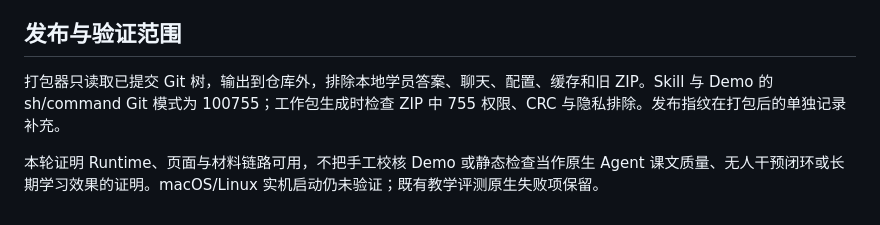
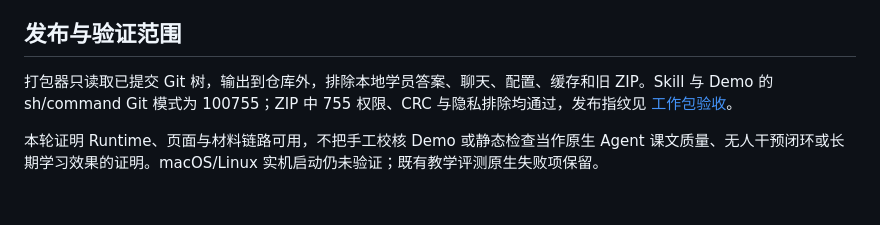
Before and after one commit to RoamerFly/teach-pro-skill, a Markdown page: evals/records/2026-10-02-tutor-materials-review.md, the part around the change. GitHub-like rendering.

Commit message:
docs(release): record rc.4 review package integrity

```diff
--- a/evals/records/2026-10-02-tutor-materials-review.md
+++ b/evals/records/2026-10-02-tutor-materials-review.md
@@ -58,6 +58,6 @@ SHA256：`8DA85E8304DAE8C8AD5CF83BDE597C8307CF31A4DBE83C78C5FBC705C9893E2C`。
 
 ## 发布与验证范围
 
-打包器只读取已提交 Git 树，输出到仓库外，排除本地学员答案、聊天、配置、缓存和旧 ZIP。Skill 与 Demo 的 sh/command Git 模式为 100755；工作包生成时检查 ZIP 中 755 权限、CRC 与隐私排除。发布指纹在打包后的单独记录补充。
+打包器只读取已提交 Git 树，输出到仓库外，排除本地学员答案、聊天、配置、缓存和旧 ZIP。Skill 与 Demo 的 sh/command Git 模式为 100755；ZIP 中 755 权限、CRC 与隐私排除均通过，发布指纹见 [工作包验收](2026-10-02-working-package-review.md)。
 
 本轮证明 Runtime、页面与材料链路可用，不把手工校核 Demo 或静态检查当作原生 Agent 课文质量、无人干预闭环或长期学习效果的证明。macOS/Linux 实机启动仍未验证；既有教学评测原生失败项保留。
```
Also changed, not shown: evals/records/2026-10-02-working-package-review.md (added, +20 -0 lines).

-*-*-

Locate all lines in the listing above with the word "records". Copy them.

WRITTEN ANSWER:
Before and after one commit to RoamerFly/teach-pro-skill, a Markdown page: evals/records/2026-10-02-tutor-materials-review.md, the part around the change. GitHub-like rendering.
--- a/evals/records/2026-10-02-tutor-materials-review.md
+++ b/evals/records/2026-10-02-tutor-materials-review.md
Also changed, not shown: evals/records/2026-10-02-working-package-review.md (added, +20 -0 lines).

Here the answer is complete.